Week Forty-Three: Whatever I Feel Like Week
“Sourdough Crumpets; or, How To Resurrect A Neglected Starter”, read the title, like a treatise for ye olde moderne Housewyfe. Why, I had a neglected starter, and am fond of crumpets. Both addressed in one recipe? Count me in!
The first part of the recipe was a fairly standard sourdough refreshment: whisk together, remove some, feed with flour and water. Easy. But the neat thing about this recipe was that the bit of starter that usually gets thrown out gets used instead to make crumpets. Since I cry a little every time I have to throw food away, this seemed right up my alley.
You can see the result. Yes, that was intended to be only one single crumpet.

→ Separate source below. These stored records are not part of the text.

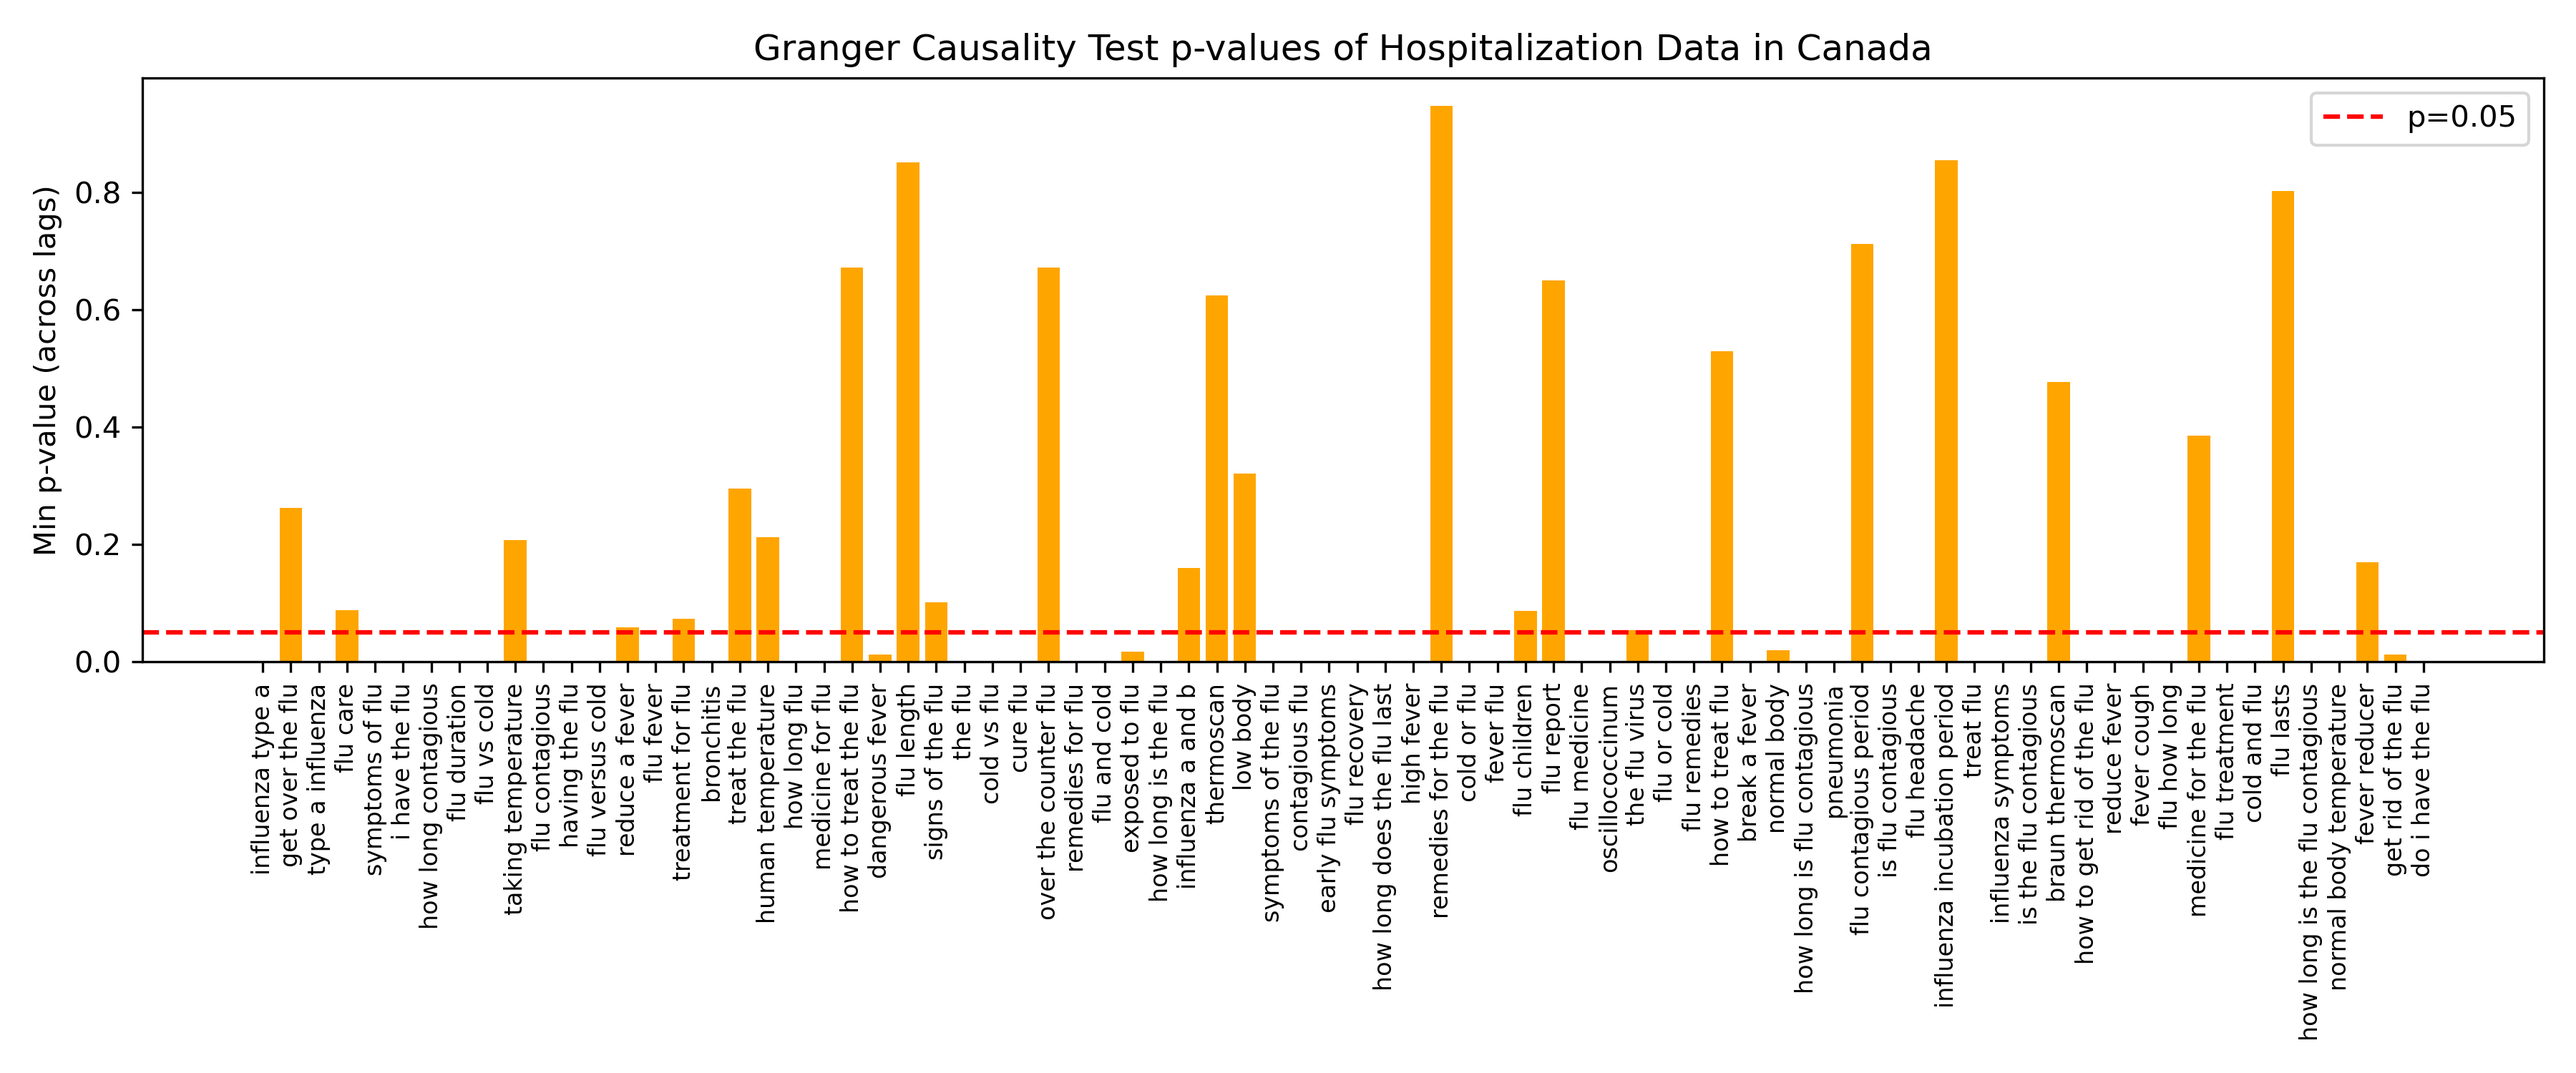
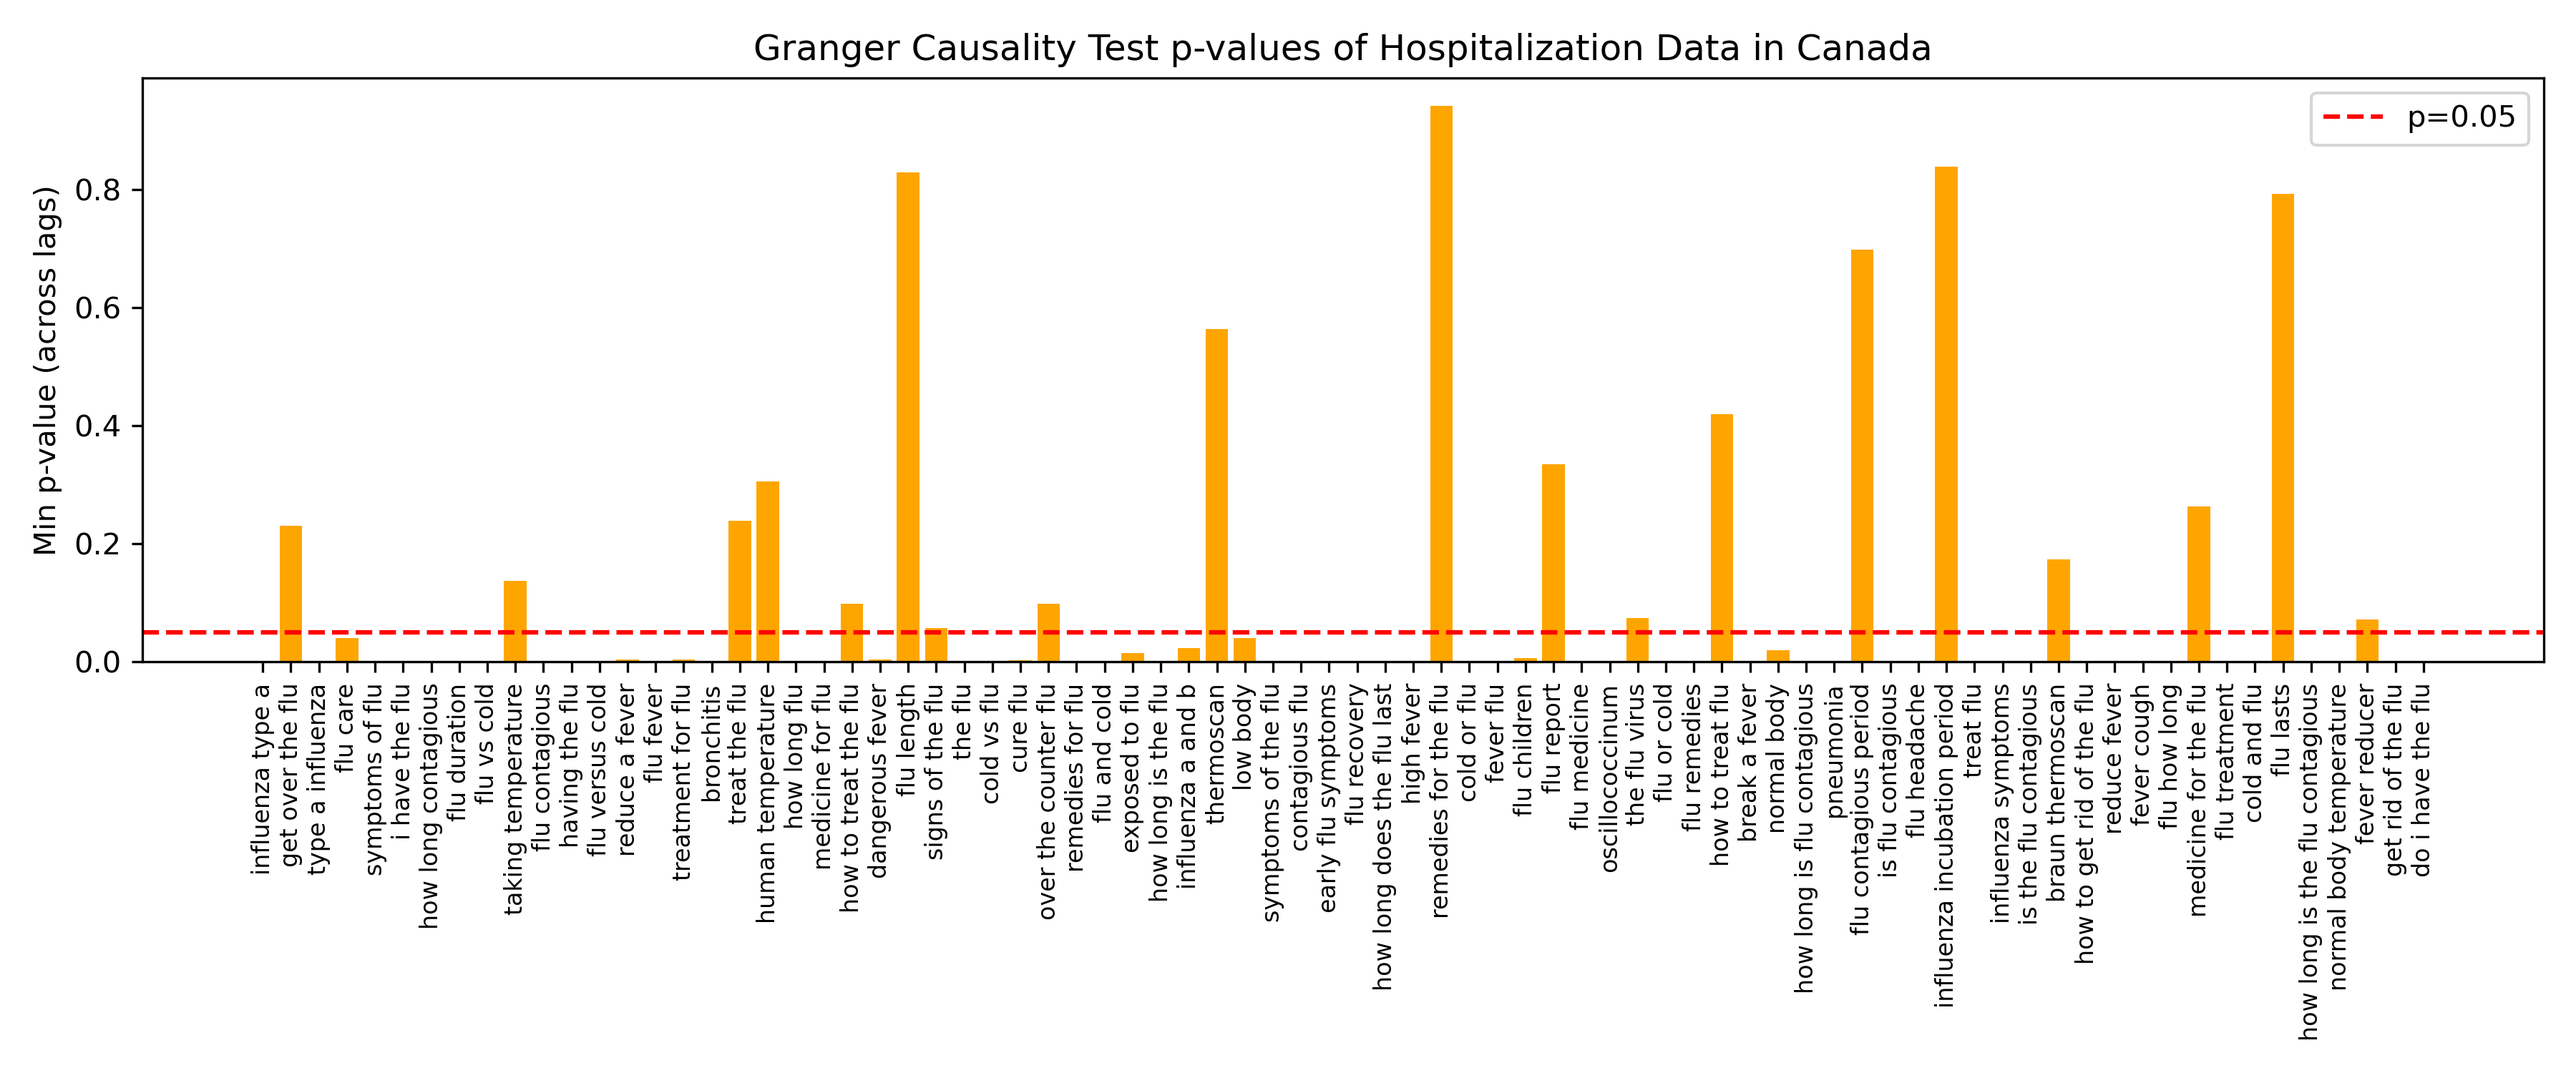
grangercausality

diff --git a/Code/granger_causality_rvdss.py b/Code/granger_causality_rvdss.py
@@ -5,7 +5,7 @@ from statsmodels.tsa.stattools import grangercausalitytests
 from scipy.stats import f
 
 # --- CONFIGURABLE SECTION ---
-max_lag = 3  # Number of lags
+max_lag = 5  # Number of lags
 # ----------------------------
 response_var = 'flu_pct_positive'  # The dependent variable in the flu data
 
@@ -26,7 +26,6 @@ df_search['WEEK'] = df_search['Week'].dt.isocalendar().week
 df_flu['Week'] = pd.to_datetime(df_flu['time_value'])
 df_flu['YEAR'] = df_flu['Week'].dt.isocalendar().year
 df_flu['WEEK'] = df_flu['Week'].dt.isocalendar().week
-
 #print(df_flu[['YEAR', 'WEEK', 'time']].head())
 #print(df_flu.columns)
 
@@ -59,7 +58,7 @@ for lag in range(1, max_lag + 1):
         all_lags.append(lag_col)
 df_flu = df_flu.drop(['sarscov2_pct_positive', 'rsv_pct_positive'], axis=1)
 df_flu = df_flu.dropna()
-
+df_flu = df_flu.loc[:, (df_flu != 0).any(axis=0)]
 
 # Only use lag columns that exist in df_flu
 existing_flu_lags = [col for col in flu_lags if col in df_flu.columns]
@@ -86,9 +85,15 @@ for term in search_terms_simple:
     if term not in df_flu.columns:
         print(f"Skipping {term}: not in DataFrame")
         continue
-    print(f"\nGranger causality test for {term}:")
     data = df_flu[[response_var, term]]
-    grangercausalitytests(data, maxlag=max_lag)
+    # Skip if the predictor is constant
+    if data[term].nunique() <= 1:
+        print(f"Skipping {term}: constant after lagging")
+        continue
+    try:
+        grangercausalitytests(data, maxlag=max_lag)
+    except Exception as e:
+        print(f"Skipping {term}: {e}")
 
 import matplotlib.pyplot as plt
 granger_pvals = []
@@ -97,11 +102,18 @@ for term in search_terms_simple:
     if term not in df_flu.columns:
         continue
     data = df_flu[[response_var, term]]
-    results = grangercausalitytests(data, maxlag=max_lag, verbose=False)
-    min_p = min([results[lag][0]['ssr_ftest'][1] for lag in range(1, max_lag+1)])
-    granger_pvals.append(min_p)
-    valid_terms.append(term)
-
+    # Skip if the predictor is constant
+    if data[term].nunique() <= 1:
+        print(f"Skipping {term} in plotting: constant after lagging")
+        continue
+    try:
+        results = grangercausalitytests(data, maxlag=max_lag, verbose=False)
+        min_p = min([results[lag][0]['ssr_ftest'][1] for lag in range(1, max_lag+1)])
+        granger_pvals.append(min_p)
+        valid_terms.append(term)
+    except Exception as e:
+        print(f"Skipping {term} in plotting: {e}")
+    
 plt.figure(figsize=(12, 5))
 plt.bar(valid_terms, granger_pvals, color='orange')
 plt.ylabel('Min p-value (across lags)')

diff --git a/Code/granger_causality_icl_nrevss.py b/Code/granger_causality_icl_nrevss.py
@@ -5,7 +5,7 @@ from statsmodels.tsa.stattools import grangercausalitytests
 from scipy.stats import f
 
 # --- CONFIGURABLE SECTION ---
-max_lag = 3  # Number of lags
+max_lag = 5  # Number of lags
 # ----------------------------
 response_var = 'total_flu_positives'  # The dependent variable in the flu data
 

diff --git a/Code/granger_causality_ili_us.py b/Code/granger_causality_ili_us.py
@@ -5,7 +5,7 @@ from statsmodels.tsa.stattools import grangercausalitytests
 from scipy.stats import f
 
 # --- CONFIGURABLE SECTION ---
-max_lag = 3  # Number of lags
+max_lag = 5  # Number of lags
 # ----------------------------
 response_var = '% WEIGHTED ILI'  # The dependent variable in the flu data
 

diff --git a/Code/granger_causality_hospitalization.py b/Code/granger_causality_hospitalization.py
@@ -5,7 +5,7 @@ from statsmodels.tsa.stattools import grangercausalitytests
 from scipy.stats import f
 
 # --- CONFIGURABLE SECTION ---
-max_lag = 3  # Number of lags
+max_lag = 5  # Number of lags
 # ----------------------------
 response_var = 'flu'  # The dependent variable in the flu data
 
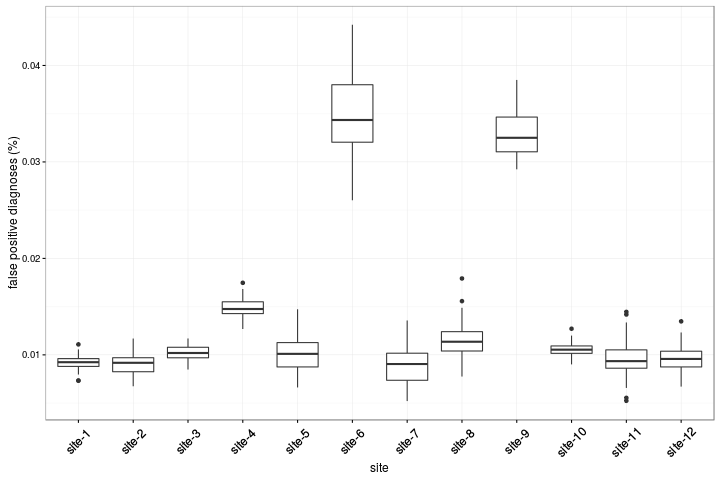
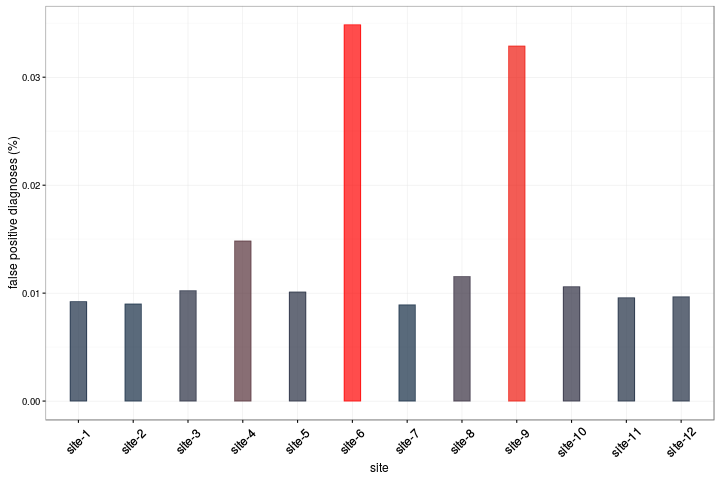
Add simulated data plots

diff --git a/README.md b/README.md
@@ -20,12 +20,16 @@ For this week, I generated some preliminary sketches for assessing data quality 
 
 ![](plots/anomaly-by-site-1.png)
 
-#### Visualization-2: Summary for technical audience
+Variation: bar chart
 
 ![](plots/anomaly-by-site-2.png)
 
-#### Visualization-3: All data
+#### Visualization-2: Summary for technical audience
 
 ![](plots/anomaly-by-site-3.png)
+
+#### Visualization-3: All data
+
+![](plots/anomaly-by-site-4.png)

To be fair, it may be that my starter was not just neglected, but thoroughly and totally kaput. The refreshment didn’t seem to work at all. (You know, for someone who bakes bread six days a week, I do a terrible job at keeping starters alive.) And I would leave it at that, fault squarely on my shoulders, except that the resultant “crumpets” were extremely salty. The doughy, somehow uncooked texture (though they were indeed cooked) was one thing, but I just couldn’t get over the salt. And I’m one who loves salty and doughy things, but I threw these away.
I not only consider this a waste of food, but also a sort of personal affront to my culinary skills (of which I feel I may be justly proud). See, if I have to throw food away, food that I cooked, it means that I must admit failure, that it was wholly inedible. If it were simply not up to par, I might chop it up and scramble it with eggs, add it to a stir fry, or mix it into a soup. But to throw something away, immediately after cooking it… quelle horreur. It must be absolutely unsalvageable.
Might this have worked with a different starter? Perhaps, but I’ll never know; this recipe has met the same fate as the monstrosities it produced. I know how to refresh a starter (see step 2 here), and if I want crumpets, I already have a fine recipe. If I find myself desperate, they sell them in stores, too. They might not be quite as good as homemade, but anything’s better than these crude beasts.
Recipe/method may be found here.
I’m sorry, but I just don’t have the heart to post it after such a scathing review. This recipe may work quite well for you; it seemed to for a few people. Me, I don’t think I have the knack for this one.